By: Jason King
Nine months after originally being posted, the article Do Sales Spiffs Really Work? is still one of the most visited posts on this blog. This is very telling data – people continue searching for answers when it comes to measuring ROI on their incentives programs.
One of the chief advantages of digitizing sales incentives programs that we continually stress is the ability to measure program effectiveness in real time. I can only speak for our software, of course, when I say real time but we shall assume that any digital platform you may use to administer your programs is giving you reporting significantly sooner than a mail-in or other campaign. Real-time effectiveness measurement gives you the first hint of the answer to the above question: are my sales incentives programs effective? If you want to go a bit further down the rabbit hole, however, a lot of debate still circles around what constitutes a meaningful change in behaviour. To be specific: are your programs causing sellers and buyers to favour your product more often at time of purchase?
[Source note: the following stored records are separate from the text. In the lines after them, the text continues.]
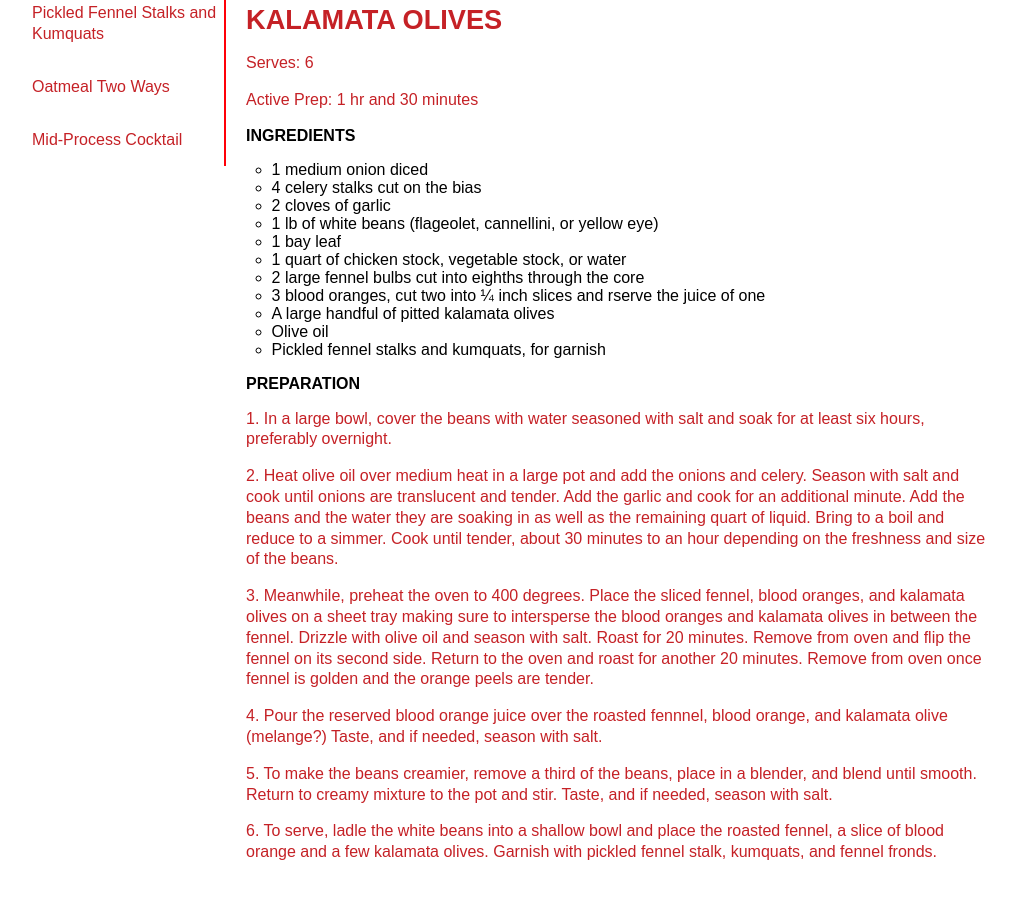
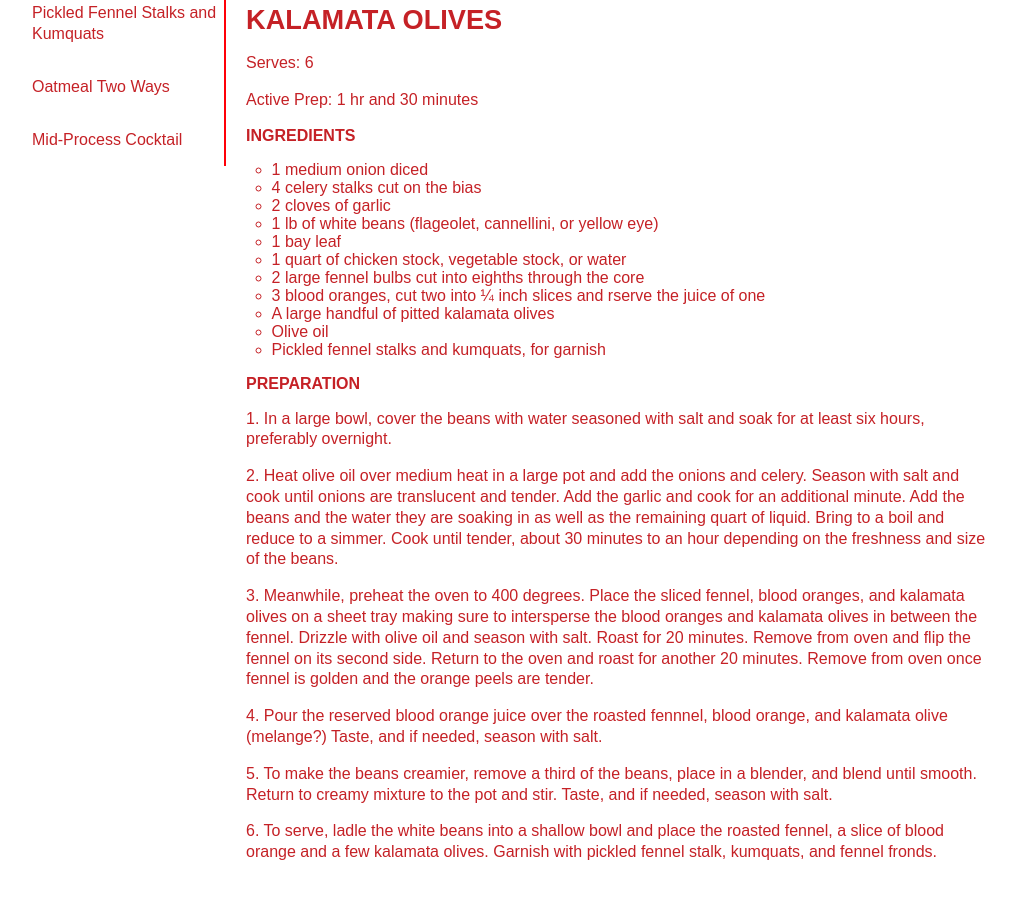
Before and after one commit to ampersand-paris/ampersand-paris-website, a React (Create React App) app: page /ampersand in a window 1280 px wide. Shown: the part 5030-5929 px from the top of the page, without its empty margins (128-1144 px from the left). Built offline with nearby package versions, Linux system fonts and the light colour scheme; the HTML template or start-up script is replaced by a standard one; a web font is replaced by a local one.

Commit message:
fennel full dish

```diff
--- a/src/Ampersand/Components/Recipes/FennelFullDish.js
+++ b/src/Ampersand/Components/Recipes/FennelFullDish.js
@@ -28,7 +28,7 @@ const FennelFullDish = () => {
                 <p>Serves: 6</p><p>
                 </p><p>Active Prep: 1 hr and 30 minutes</p>
             </div>
-            <div class="recipe-body">
+            <div class="recipe-body bright-red">
                 <div class="ingredients">
                     <h3>ingredients</h3>
                     <ul>
--- a/src/index.css
+++ b/src/index.css
@@ -317,7 +317,6 @@ body {
   left: 0%;
   opacity: 100%;
   width: 20vW;
-
 }
 
 .right-menu {
```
What Is Meaningful?
The challenge in getting down to a simple definition of meaningful behavioural change here is first arriving at what a reasonable expectation of that change might be. With the incredible and ever-increasing amount of inputs your salespeople and consumers face every day, is it still reasonable to expect to build long-lasting, set-it-and-forget it-type loyalty for your product? Having worked in the automotive industry a few years ago during a period of sweeping change and now watching the fickle consumer electronics market, I can think of a few brands who would agree that lasting type of brand loyalty is out the window.
Goals + Needs
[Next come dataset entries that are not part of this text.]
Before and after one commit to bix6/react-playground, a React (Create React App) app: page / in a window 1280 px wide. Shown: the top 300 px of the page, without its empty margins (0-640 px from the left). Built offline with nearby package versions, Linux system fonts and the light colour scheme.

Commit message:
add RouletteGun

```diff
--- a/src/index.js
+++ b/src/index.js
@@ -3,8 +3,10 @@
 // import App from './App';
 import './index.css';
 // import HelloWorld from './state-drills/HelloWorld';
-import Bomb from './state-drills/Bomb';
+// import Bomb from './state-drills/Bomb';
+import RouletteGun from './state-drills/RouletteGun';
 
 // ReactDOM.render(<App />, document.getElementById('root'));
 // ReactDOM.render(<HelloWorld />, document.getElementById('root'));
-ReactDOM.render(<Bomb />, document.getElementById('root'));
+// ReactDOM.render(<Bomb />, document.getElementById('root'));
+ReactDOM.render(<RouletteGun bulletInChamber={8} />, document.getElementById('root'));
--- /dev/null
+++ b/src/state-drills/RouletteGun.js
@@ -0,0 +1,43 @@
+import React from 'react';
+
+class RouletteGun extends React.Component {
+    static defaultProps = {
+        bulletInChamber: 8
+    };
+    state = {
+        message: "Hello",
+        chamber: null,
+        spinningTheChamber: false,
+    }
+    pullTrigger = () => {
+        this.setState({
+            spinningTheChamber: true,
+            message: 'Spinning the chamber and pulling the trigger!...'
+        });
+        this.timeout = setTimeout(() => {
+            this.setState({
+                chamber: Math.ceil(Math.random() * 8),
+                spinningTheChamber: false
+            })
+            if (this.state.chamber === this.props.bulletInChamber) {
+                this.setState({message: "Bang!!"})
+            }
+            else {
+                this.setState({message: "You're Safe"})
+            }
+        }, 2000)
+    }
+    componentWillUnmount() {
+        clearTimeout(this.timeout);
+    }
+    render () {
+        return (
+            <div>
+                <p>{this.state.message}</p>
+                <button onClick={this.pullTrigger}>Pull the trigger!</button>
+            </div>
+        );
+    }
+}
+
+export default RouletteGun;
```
I propose that to move the needle right now, it is important to more closely align the mechanics of your sales incentives with the short-term needs of your sellers and buyers. It has never been easier to be in touch with those needs via a vast array of communication platforms. This is an age of custom culture and with the availability of powerful tools to customize your programs you have a way to effectively earn the attention and favour of these important folks. What you do not have is the right to assume that you can retain that favour in a lasting way.
We have this really cool machine in our office that will make a wide array of hot, caffeinated drinks on demand. Not quite as cool as having our own barista, but super convenient. The funny thing about this device is that when I started here in May 2012, it was “the amazing office coffee robot” but now in September 2013 it is simply “the coffee machine.” Do you follow? The gild is off the caffeinated lily, so to speak.
The same goes for your sales incentives – if you want to own the favour of your channel partners and their sales associates, the onus is heavily on you to keep them engaged. It is only fair and, really, it will make your job more fun. This may mean breaking your planning into shorter-term goals but technology helps you to make this easier too as well as make real-time adjustments on the fly.
Customizing programs for your partners makes them feel valued and they will like your programs for the same reason that all custom culture succeeds – it connects with people in a more meaningful way. Being creative with your programs makes them more engaging because they are simply more interesting to people. Create engaging touch points in how they claim their incentives and you are changing the physical behaviour they associate with how they get paid. While your competitors battle for the attention of these same folks, if you are keeping them engaged and well-paid, then you will be changing their behaviour and you will be accomplishing your goals for as long as you earn the right to do so.
Jason is the Content and Community guy at 360Incentives.com Connect with Jason on Twitter @JayKing71, LinkedIn or Google+ 360 is changing the world of incentives. To find out how, book a call with us now!